Revision comparison data
....................
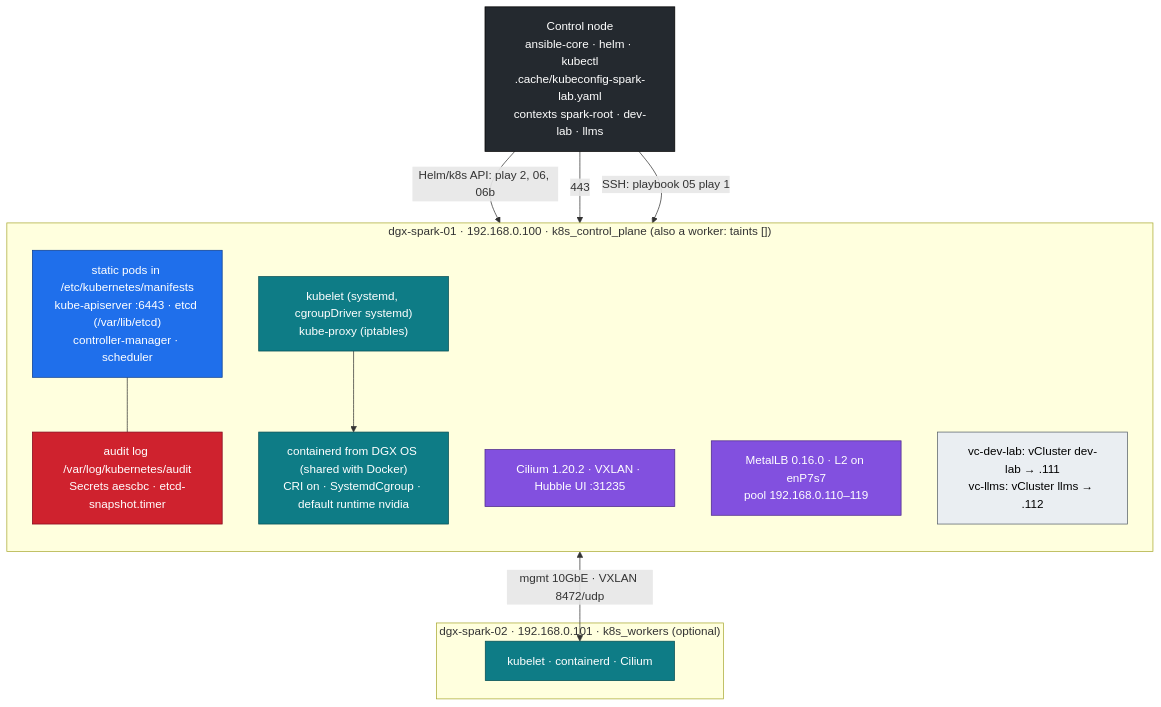
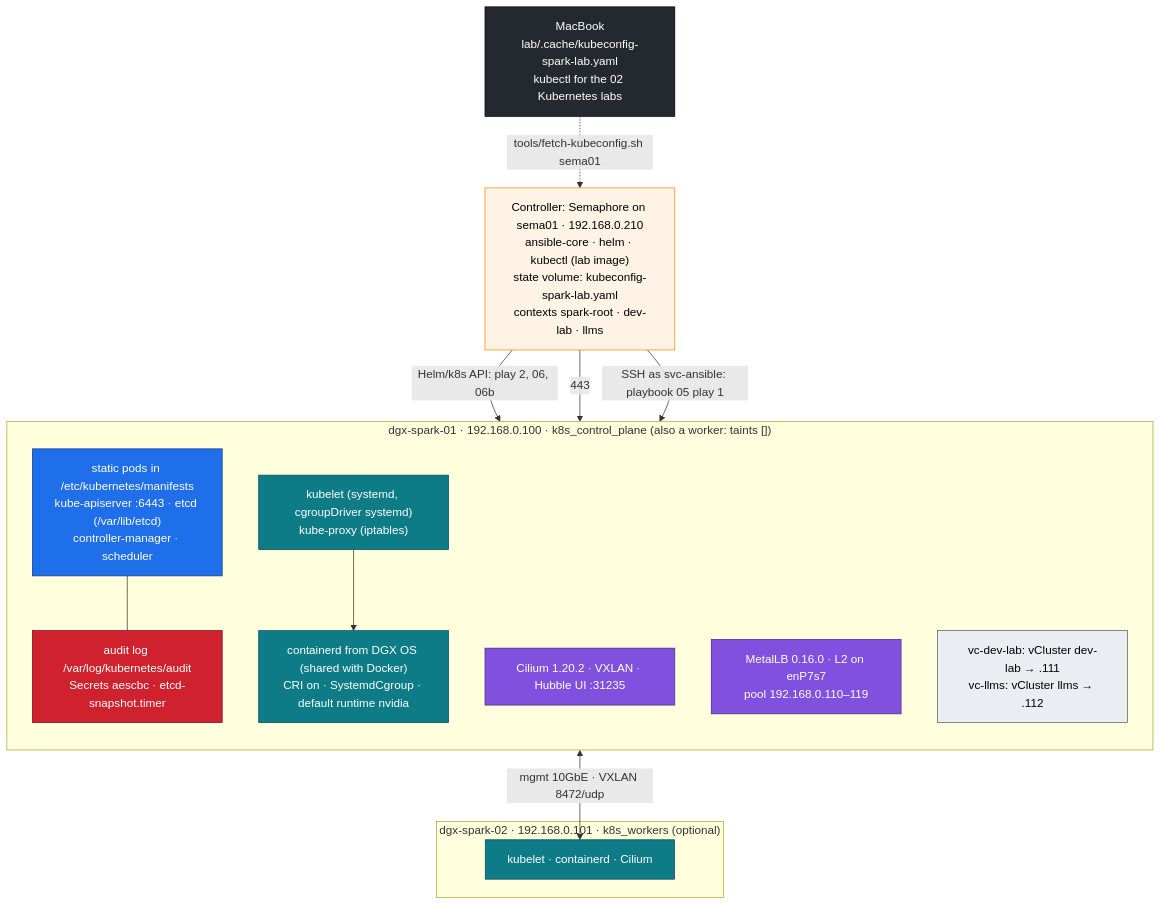
The diagram in 01 Ansible/16-kubernetes-bare-metal-bootstrap-kubeadm.md (cloudone365/technical-depth), drawn with Mermaid before and after one commit. The commit also changed other lines of this file and 37 other files, not shown here.

First line of the commit message:
Docs: Semaphore + vault01 management plane, dgx-spark-01 as a target

````diff
--- a/01 Ansible/16-kubernetes-bare-metal-bootstrap-kubeadm.md
+++ b/01 Ansible/16-kubernetes-bare-metal-bootstrap-kubeadm.md
@@ -37,35 +37,39 @@
 ```mermaid
 flowchart TB
-  CTL["Control node<br/>ansible-core · helm · kubectl<br/>.cache/kubeconfig-spark-lab.yaml<br/>contexts spark-root · dev-lab · llms"]
+  CTL["Controller: Semaphore on sema01 · 192.168.0.210<br/>ansible-core · helm · kubectl (lab image)<br/>state volume: kubeconfig-spark-lab.yaml<br/>contexts spark-root · dev-lab · llms"]
+  MAC["MacBook<br/>lab/.cache/kubeconfig-spark-lab.yaml<br/>kubectl for the 02 Kubernetes labs"]
+  MAC -. "tools/fetch-kubeconfig.sh sema01" .-> CTL
   subgraph S1["dgx-spark-01 · 192.168.0.100 · k8s_control_plane (also a worker: taints [])"]
     direction TB
     CP["static pods in /etc/kubernetes/manifests<br/>kube-apiserver :6443 · etcd (/var/lib/etcd)<br/>controller-manager · scheduler"]
     SEC["audit log /var/log/kubernetes/audit<br/>Secrets aescbc · etcd-snapshot.timer"]
     KL["kubelet (systemd, cgroupDriver systemd)<br/>kube-proxy (iptables)"]
     CTD["containerd from DGX OS (shared with Docker)<br/>CRI on · SystemdCgroup · default runtime nvidia"]
     CIL["Cilium 1.20.2 · VXLAN · Hubble UI :31235"]
     MLB["MetalLB 0.16.0 · L2 on enP7s7<br/>pool 192.168.0.110–119"]
     VC["vc-dev-lab: vCluster dev-lab → .111<br/>vc-llms: vCluster llms → .112"]
   end
   subgraph S2["dgx-spark-02 · 192.168.0.101 · k8s_workers (optional)"]
     KL2["kubelet · containerd · Cilium"]
   end
-  CTL -->|"SSH: playbook 05 play 1"| S1
+  CTL -->|"SSH as svc-ansible: playbook 05 play 1"| S1
   CTL -->|"Helm/k8s API: play 2, 06, 06b"| CP
   CTL -->|"443"| VC
   CP --- SEC
   KL --> CTD
   CP <-->|"mgmt 10GbE · VXLAN 8472/udp"| KL2
   classDef ext fill:#24292f,stroke:#000,color:#fff
   classDef ctrl fill:#1f6feb,stroke:#0b3d91,color:#fff
   classDef node fill:#0e7c86,stroke:#064e54,color:#fff
   classDef net fill:#8250df,stroke:#4c2889,color:#fff
   classDef sec fill:#cf222e,stroke:#82071e,color:#fff
   classDef tenant fill:#eaeef2,stroke:#57606a,color:#000
-  class CTL ext
+  classDef mgmt fill:#fff3e6,stroke:#fb8500,color:#000
+  class CTL mgmt
+  class MAC ext
   class CP ctrl
   class KL,CTD,KL2 node
   class CIL,MLB net
   class SEC sec
   class VC tenant
 ```
````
....................
WHAT YOU NEED TO DO:
Exact reproduction of the entries above is what's needed; images stay out.

ANSWER AREA:
The diagram in 01 Ansible/16-kubernetes-bare-metal-bootstrap-kubeadm.md (cloudone365/technical-depth), drawn with Mermaid before and after one commit. The commit also changed other lines of this file and 37 other files, not shown here.

First line of the commit message:
Docs: Semaphore + vault01 management plane, dgx-spark-01 as a target

````diff
--- a/01 Ansible/16-kubernetes-bare-metal-bootstrap-kubeadm.md
+++ b/01 Ansible/16-kubernetes-bare-metal-bootstrap-kubeadm.md
@@ -37,35 +37,39 @@
 ```mermaid
 flowchart TB
-  CTL["Control node<br/>ansible-core · helm · kubectl<br/>.cache/kubeconfig-spark-lab.yaml<br/>contexts spark-root · dev-lab · llms"]
+  CTL["Controller: Semaphore on sema01 · 192.168.0.210<br/>ansible-core · helm · kubectl (lab image)<br/>state volume: kubeconfig-spark-lab.yaml<br/>contexts spark-root · dev-lab · llms"]
+  MAC["MacBook<br/>lab/.cache/kubeconfig-spark-lab.yaml<br/>kubectl for the 02 Kubernetes labs"]
+  MAC -. "tools/fetch-kubeconfig.sh sema01" .-> CTL
   subgraph S1["dgx-spark-01 · 192.168.0.100 · k8s_control_plane (also a worker: taints [])"]
     direction TB
     CP["static pods in /etc/kubernetes/manifests<br/>kube-apiserver :6443 · etcd (/var/lib/etcd)<br/>controller-manager · scheduler"]
     SEC["audit log /var/log/kubernetes/audit<br/>Secrets aescbc · etcd-snapshot.timer"]
     KL["kubelet (systemd, cgroupDriver systemd)<br/>kube-proxy (iptables)"]
     CTD["containerd from DGX OS (shared with Docker)<br/>CRI on · SystemdCgroup · default runtime nvidia"]
     CIL["Cilium 1.20.2 · VXLAN · Hubble UI :31235"]
     MLB["MetalLB 0.16.0 · L2 on enP7s7<br/>pool 192.168.0.110–119"]
     VC["vc-dev-lab: vCluster dev-lab → .111<br/>vc-llms: vCluster llms → .112"]
   end
   subgraph S2["dgx-spark-02 · 192.168.0.101 · k8s_workers (optional)"]
     KL2["kubelet · containerd · Cilium"]
   end
-  CTL -->|"SSH: playbook 05 play 1"| S1
+  CTL -->|"SSH as svc-ansible: playbook 05 play 1"| S1
   CTL -->|"Helm/k8s API: play 2, 06, 06b"| CP
   CTL -->|"443"| VC
   CP --- SEC
   KL --> CTD
   CP <-->|"mgmt 10GbE · VXLAN 8472/udp"| KL2
   classDef ext fill:#24292f,stroke:#000,color:#fff
   classDef ctrl fill:#1f6feb,stroke:#0b3d91,color:#fff
   classDef node fill:#0e7c86,stroke:#064e54,color:#fff
   classDef net fill:#8250df,stroke:#4c2889,color:#fff
   classDef sec fill:#cf222e,stroke:#82071e,color:#fff
   classDef tenant fill:#eaeef2,stroke:#57606a,color:#000
-  class CTL ext
+  classDef mgmt fill:#fff3e6,stroke:#fb8500,color:#000
+  class CTL mgmt
+  class MAC ext
   class CP ctrl
   class KL,CTD,KL2 node
   class CIL,MLB net
   class SEC sec
   class VC tenant
 ```
````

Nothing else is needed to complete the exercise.